▶ WHAT TO PRODUCE
Since only the text is wanted, print every entry below exactly and omit the images.

Difference listings
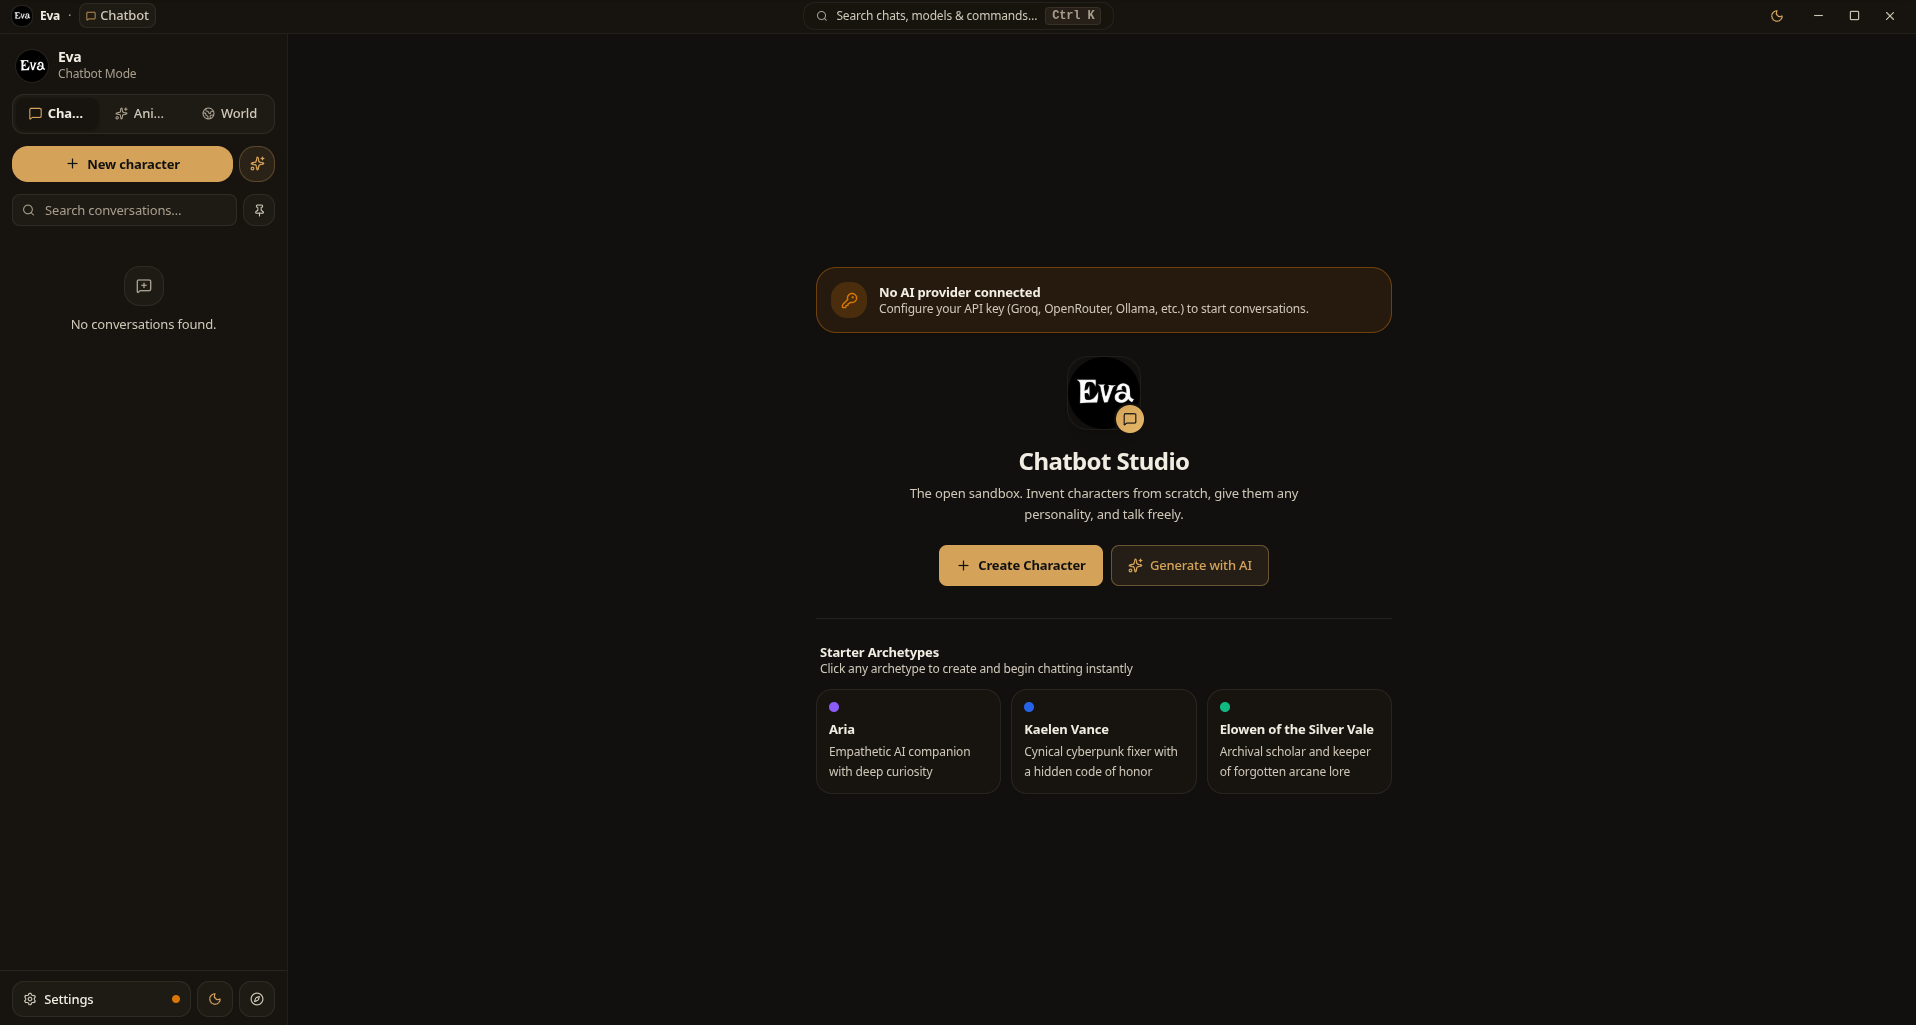
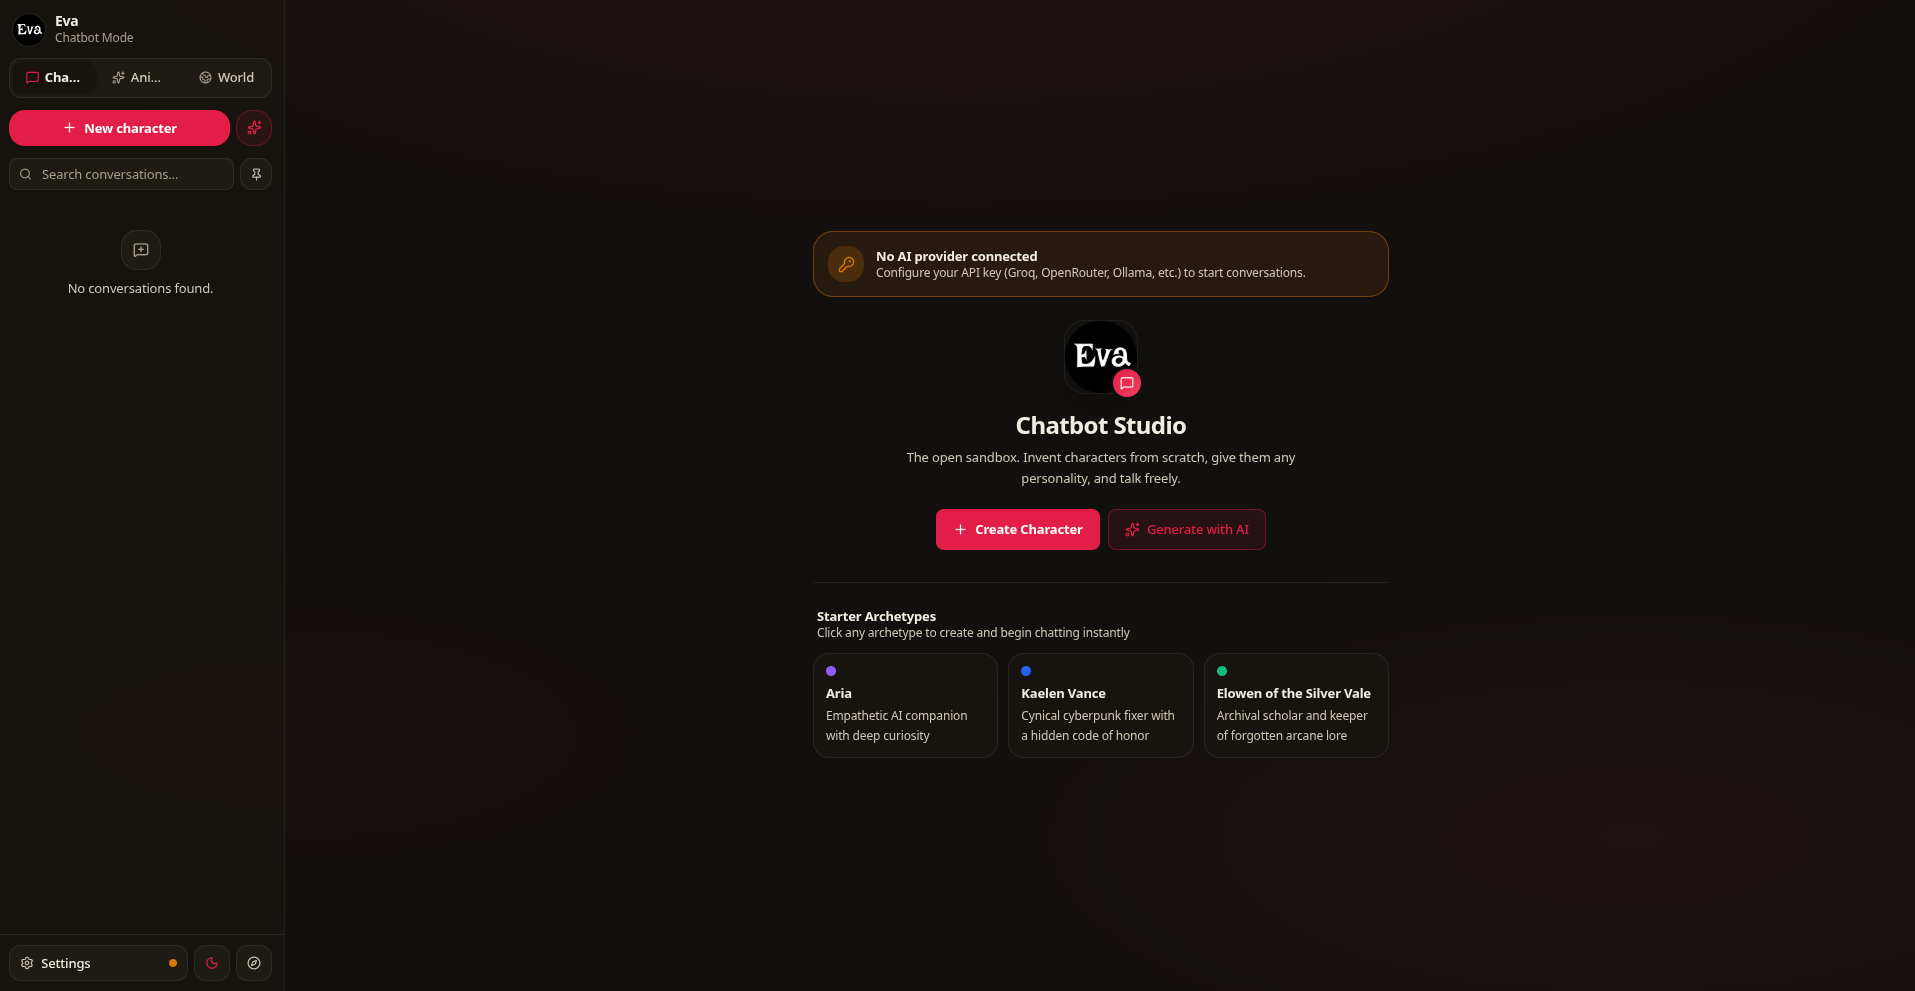
feat(site): replace simulated hero mock with authentic v2.2 app screenshot

diff --git a/docs/index.html b/docs/index.html
@@ -164,7 +164,7 @@
         </div>
       </div>
 
-      <!-- Hero Interactive Stage (Crisp Realistic CSS Mockup) -->
+      <!-- Hero Product Showcase (Authentic Eva App Screenshot) -->
       <div class="hero-stage rv rv-delay-2">
         <div class="app-window">
           <div class="window-titlebar">
@@ -173,75 +173,12 @@
               <span class="window-dot dot-yellow"></span>
               <span class="window-dot dot-green"></span>
             </div>
-            <div class="window-title">Eva — Anime Universe · Aria Silver</div>
-            <div class="window-badge">Llama 3.3 70B · Groq (820 T/s)</div>
+            <div class="window-title">Eva — Chatbot Studio</div>
+            <div class="window-badge">v2.2.0 Active</div>
           </div>
 
-          <div class="window-workspace">
-            <!-- Mock Sidebar -->
-            <div class="mock-sidebar">
-              <div class="mock-side-header">
-                <span>Active Roster</span>
-                <span>Anime</span>
-              </div>
-              <div class="mock-char-item active">
-                <div class="mock-avatar">🌸</div>
-                <div class="mock-char-meta">
-                  <strong>Aria Silver</strong>
-                  <span>Elite Archivist · Level 4</span>
-                </div>
-              </div>
-              <div class="mock-char-item">
-                <div class="mock-avatar">⚡</div>
-                <div class="mock-char-meta">
-                  <strong>Elysia Vance</strong>
-                  <span>Temporal Scout</span>
-                </div>
-              </div>
-              <div class="mock-char-item">
-                <div class="mock-avatar">⚔</div>
-                <div class="mock-char-meta">
-                  <strong>Captain Chen</strong>
-                  <span>Orbital Fleet</span>
-                </div>
-              </div>
-            </div>
-
-            <!-- Mock Chat -->
-            <div class="mock-chat">
-              <div class="mock-chat-header">
-                <div style="display:flex;align-items:center;gap:10px;">
-                  <strong style="font-size:14px;color:var(--c-fg);">Aria Silver</strong>
-                  <span style="font-size:12px;color:var(--c-muted);">Library of Eldoria</span>
-                </div>
-                <div class="mock-model-pill">
-                  <span class="status-dot"></span>
-                  <span>Streaming Active</span>
-                </div>
-              </div>
-
-              <div class="mock-messages">
-                <div class="mock-msg user">
-                  <div class="mock-bubble">
-                    Aria, what did the ancient texts reveal about the Celestial Gate alignment?
-                  </div>
-                </div>
-
-                <div class="mock-msg assistant">
-                  <div>
-                    <div class="mock-memory-tag">
-                      <svg width="12" height="12" viewBox="0 0 24 24" fill="none" stroke="currentColor" stroke-width="2"><path d="M12 2v20"/><path d="m17 5-5-3-5 3"/><path d="m17 19-5 3-5-3"/></svg>
-                      Recalled: Discussed the Codex of Stars 2 scenes ago
-                    </div>
-                    <div class="mock-bubble">
-                      <em>*Aria looks up from the illuminated manuscript, brushing a strand of silver hair from her face.*</em>
-                      <br><br>
-                      The Codex was unequivocal. The gate will only align when the three astral moons eclipse the southern meridian. According to the celestial charts, that alignment occurs in less than three days. If we intend to breach the inner sanctum, we must move before the dusk watch changes.
-                    </div>
-                  </div>
-                </div>
-              </div>
-            </div>
+          <div class="app-screenshot-wrap">
+            <img class="app-screenshot-img" src="assets/app-showcase.png" alt="Eva v2.2 Chatbot Studio Interface" width="1915" height="991" loading="eager">
           </div>
         </div>
       </div>

diff --git a/docs/styles.css b/docs/styles.css
@@ -789,159 +789,26 @@ img, svg {
   border: 1px solid var(--hair);
 }
 
-.window-workspace {
-  display: grid;
-  grid-template-columns: 260px 1fr;
-  min-height: 480px;
-}
-
-/* Mockup Sidebar */
-.mock-sidebar {
-  background: var(--c-bg-subtle);
-  border-right: 1px solid var(--hair);
-  padding: 16px;
-  display: flex;
-  flex-direction: column;
-  gap: 16px;
-}
-
-.mock-side-header {
-  display: flex;
-  align-items: center;
-  justify-content: space-between;
-  font-size: 11.5px;
-  font-weight: 600;
-  text-transform: uppercase;
-  letter-spacing: 0.05em;
-  color: var(--c-muted);
-}
-
-.mock-char-item {
-  display: flex;
-  align-items: center;
-  gap: 10px;
-  padding: 10px 12px;
-  border-radius: var(--radius-md);
-  background: transparent;
-  transition: background var(--duration-fast) var(--ease);
-  cursor: pointer;
-}
-
-.mock-char-item.active {
-  background: var(--c-surface);
-  border: 1px solid var(--hair);
-}
-
-.mock-avatar {
-  width: 36px;
-  height: 36px;
-  border-radius: 10px;
-  background: var(--c-surface-elevated);
-  display: flex;
-  align-items: center;
-  justify-content: center;
-  font-size: 18px;
-  border: 1px solid var(--hair);
-}
-
-.mock-char-meta strong {
+.app-screenshot-wrap {
+  width: 100%;
+  position: relative;
+  background: #0C0B09;
+  line-height: 0;
   display: block;
-  font-size: 13.5px;
-  color: var(--c-fg);
-  font-weight: 600;
-  line-height: 1.2;
+  overflow: hidden;
+  border-top: 1px solid var(--hair);
 }
 
-.mock-char-meta span {
-  font-size: 11.5px;
-  color: var(--c-muted);
+.app-screenshot-img {
+  width: 100%;
+  height: auto;
+  display: block;
+  object-fit: cover;
+  transition: transform var(--duration-slow) var(--ease);
 }
 
-/* Mockup Chat Area */
-.mock-chat {
-  display: flex;
-  flex-direction: column;
-  background: var(--c-surface);
-}
-
-.mock-chat-header {
-  height: 52px;
-  border-bottom: 1px solid var(--hair);
-  padding: 0 20px;
-  display: flex;
-  align-items: center;
-  justify-content: space-between;
-}
-
-.mock-model-pill {
-  font-size: 12px;
-  display: flex;
-  align-items: center;
-  gap: 6px;
-  background: var(--c-surface-elevated);
-  padding: 4px 10px;
-  border-radius: var(--radius-full);
-  border: 1px solid var(--hair);
-  color: var(--c-fg);
-}
-
-.mock-model-pill .status-dot {
-  width: 6px;
-  height: 6px;
-  border-radius: 50%;
-  background: #10B981;
-}
-
-.mock-messages {
-  flex: 1;
-  padding: 24px;
-  display: flex;
-  flex-direction: column;
-  gap: 18px;
-}
-
-.mock-msg {
-  display: flex;
-  gap: 12px;
-  max-width: 80%;
-}
-
-.mock-msg.user {
-  margin-left: auto;
-  flex-direction: row-reverse;
-}
-
-.mock-bubble {
-  padding: 12px 16px;
-  border-radius: 16px;
-  font-size: 14px;
-  line-height: 1.5;
-}
-
-.mock-msg.user .mock-bubble {
-  background: var(--c-accent);
-  color: var(--c-accent-fg);
-  border-bottom-right-radius: 4px;
-}
-
-.mock-msg.assistant .mock-bubble {
-  background: var(--c-bg-subtle);
-  color: var(--c-fg);
-  border: 1px solid var(--hair);
-  border-bottom-left-radius: 4px;
-}
-
-.mock-memory-tag {
-  display: inline-flex;
-  align-items: center;
-  gap: 6px;
-  font-size: 11px;
-  color: var(--c-accent-bright);
-  background: var(--c-accent-surface);
-  padding: 2px 8px;
-  border-radius: 6px;
-  margin-bottom: 6px;
-  font-weight: 500;
+.app-window:hover .app-screenshot-img {
+  transform: scale(1.012);
 }
 
 /* ==================================================================== *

▶ EXERCISE RESPONSE
feat(site): replace simulated hero mock with authentic v2.2 app screenshot

diff --git a/docs/index.html b/docs/index.html
@@ -164,7 +164,7 @@
         </div>
       </div>
 
-      <!-- Hero Interactive Stage (Crisp Realistic CSS Mockup) -->
+      <!-- Hero Product Showcase (Authentic Eva App Screenshot) -->
       <div class="hero-stage rv rv-delay-2">
         <div class="app-window">
           <div class="window-titlebar">
@@ -173,75 +173,12 @@
               <span class="window-dot dot-yellow"></span>
               <span class="window-dot dot-green"></span>
             </div>
-            <div class="window-title">Eva — Anime Universe · Aria Silver</div>
-            <div class="window-badge">Llama 3.3 70B · Groq (820 T/s)</div>
+            <div class="window-title">Eva — Chatbot Studio</div>
+            <div class="window-badge">v2.2.0 Active</div>
           </div>
 
-          <div class="window-workspace">
-            <!-- Mock Sidebar -->
-            <div class="mock-sidebar">
-              <div class="mock-side-header">
-                <span>Active Roster</span>
-                <span>Anime</span>
-              </div>
-              <div class="mock-char-item active">
-                <div class="mock-avatar">🌸</div>
-                <div class="mock-char-meta">
-                  <strong>Aria Silver</strong>
-                  <span>Elite Archivist · Level 4</span>
-                </div>
-              </div>
-              <div class="mock-char-item">
-                <div class="mock-avatar">⚡</div>
-                <div class="mock-char-meta">
-                  <strong>Elysia Vance</strong>
-                  <span>Temporal Scout</span>
-                </div>
-              </div>
-              <div class="mock-char-item">
-                <div class="mock-avatar">⚔</div>
-                <div class="mock-char-meta">
-                  <strong>Captain Chen</strong>
-                  <span>Orbital Fleet</span>
-                </div>
-              </div>
-            </div>
-
-            <!-- Mock Chat -->
-            <div class="mock-chat">
-              <div class="mock-chat-header">
-                <div style="display:flex;align-items:center;gap:10px;">
-                  <strong style="font-size:14px;color:var(--c-fg);">Aria Silver</strong>
-                  <span style="font-size:12px;color:var(--c-muted);">Library of Eldoria</span>
-                </div>
-                <div class="mock-model-pill">
-                  <span class="status-dot"></span>
-                  <span>Streaming Active</span>
-                </div>
-              </div>
-
-              <div class="mock-messages">
-                <div class="mock-msg user">
-                  <div class="mock-bubble">
-                    Aria, what did the ancient texts reveal about the Celestial Gate alignment?
-                  </div>
-                </div>
-
-                <div class="mock-msg assistant">
-                  <div>
-                    <div class="mock-memory-tag">
-                      <svg width="12" height="12" viewBox="0 0 24 24" fill="none" stroke="currentColor" stroke-width="2"><path d="M12 2v20"/><path d="m17 5-5-3-5 3"/><path d="m17 19-5 3-5-3"/></svg>
-                      Recalled: Discussed the Codex of Stars 2 scenes ago
-                    </div>
-                    <div class="mock-bubble">
-                      <em>*Aria looks up from the illuminated manuscript, brushing a strand of silver hair from her face.*</em>
-                      <br><br>
-                      The Codex was unequivocal. The gate will only align when the three astral moons eclipse the southern meridian. According to the celestial charts, that alignment occurs in less than three days. If we intend to breach the inner sanctum, we must move before the dusk watch changes.
-                    </div>
-                  </div>
-                </div>
-              </div>
-            </div>
+          <div class="app-screenshot-wrap">
+            <img class="app-screenshot-img" src="assets/app-showcase.png" alt="Eva v2.2 Chatbot Studio Interface" width="1915" height="991" loading="eager">
           </div>
         </div>
       </div>

diff --git a/docs/styles.css b/docs/styles.css
@@ -789,159 +789,26 @@ img, svg {
   border: 1px solid var(--hair);
 }
 
-.window-workspace {
-  display: grid;
-  grid-template-columns: 260px 1fr;
-  min-height: 480px;
-}
-
-/* Mockup Sidebar */
-.mock-sidebar {
-  background: var(--c-bg-subtle);
-  border-right: 1px solid var(--hair);
-  padding: 16px;
-  display: flex;
-  flex-direction: column;
-  gap: 16px;
-}
-
-.mock-side-header {
-  display: flex;
-  align-items: center;
-  justify-content: space-between;
-  font-size: 11.5px;
-  font-weight: 600;
-  text-transform: uppercase;
-  letter-spacing: 0.05em;
-  color: var(--c-muted);
-}
-
-.mock-char-item {
-  display: flex;
-  align-items: center;
-  gap: 10px;
-  padding: 10px 12px;
-  border-radius: var(--radius-md);
-  background: transparent;
-  transition: background var(--duration-fast) var(--ease);
-  cursor: pointer;
-}
-
-.mock-char-item.active {
-  background: var(--c-surface);
-  border: 1px solid var(--hair);
-}
-
-.mock-avatar {
-  width: 36px;
-  height: 36px;
-  border-radius: 10px;
-  background: var(--c-surface-elevated);
-  display: flex;
-  align-items: center;
-  justify-content: center;
-  font-size: 18px;
-  border: 1px solid var(--hair);
-}
-
-.mock-char-meta strong {
+.app-screenshot-wrap {
+  width: 100%;
+  position: relative;
+  background: #0C0B09;
+  line-height: 0;
   display: block;
-  font-size: 13.5px;
-  color: var(--c-fg);
-  font-weight: 600;
-  line-height: 1.2;
+  overflow: hidden;
+  border-top: 1px solid var(--hair);
 }
 
-.mock-char-meta span {
-  font-size: 11.5px;
-  color: var(--c-muted);
+.app-screenshot-img {
+  width: 100%;
+  height: auto;
+  display: block;
+  object-fit: cover;
+  transition: transform var(--duration-slow) var(--ease);
 }
 
-/* Mockup Chat Area */
-.mock-chat {
-  display: flex;
-  flex-direction: column;
-  background: var(--c-surface);
-}
-
-.mock-chat-header {
-  height: 52px;
-  border-bottom: 1px solid var(--hair);
-  padding: 0 20px;
-  display: flex;
-  align-items: center;
-  justify-content: space-between;
-}
-
-.mock-model-pill {
-  font-size: 12px;
-  display: flex;
-  align-items: center;
-  gap: 6px;
-  background: var(--c-surface-elevated);
-  padding: 4px 10px;
-  border-radius: var(--radius-full);
-  border: 1px solid var(--hair);
-  color: var(--c-fg);
-}
-
-.mock-model-pill .status-dot {
-  width: 6px;
-  height: 6px;
-  border-radius: 50%;
-  background: #10B981;
-}
-
-.mock-messages {
-  flex: 1;
-  padding: 24px;
-  display: flex;
-  flex-direction: column;
-  gap: 18px;
-}
-
-.mock-msg {
-  display: flex;
-  gap: 12px;
-  max-width: 80%;
-}
-
-.mock-msg.user {
-  margin-left: auto;
-  flex-direction: row-reverse;
-}
-
-.mock-bubble {
-  padding: 12px 16px;
-  border-radius: 16px;
-  font-size: 14px;
-  line-height: 1.5;
-}
-
-.mock-msg.user .mock-bubble {
-  background: var(--c-accent);
-  color: var(--c-accent-fg);
-  border-bottom-right-radius: 4px;
-}
-
-.mock-msg.assistant .mock-bubble {
-  background: var(--c-bg-subtle);
-  color: var(--c-fg);
-  border: 1px solid var(--hair);
-  border-bottom-left-radius: 4px;
-}
-
-.mock-memory-tag {
-  display: inline-flex;
-  align-items: center;
-  gap: 6px;
-  font-size: 11px;
-  color: var(--c-accent-bright);
-  background: var(--c-accent-surface);
-  padding: 2px 8px;
-  border-radius: 6px;
-  margin-bottom: 6px;
-  font-weight: 500;
+.app-window:hover .app-screenshot-img {
+  transform: scale(1.012);
 }
 
 /* ==================================================================== *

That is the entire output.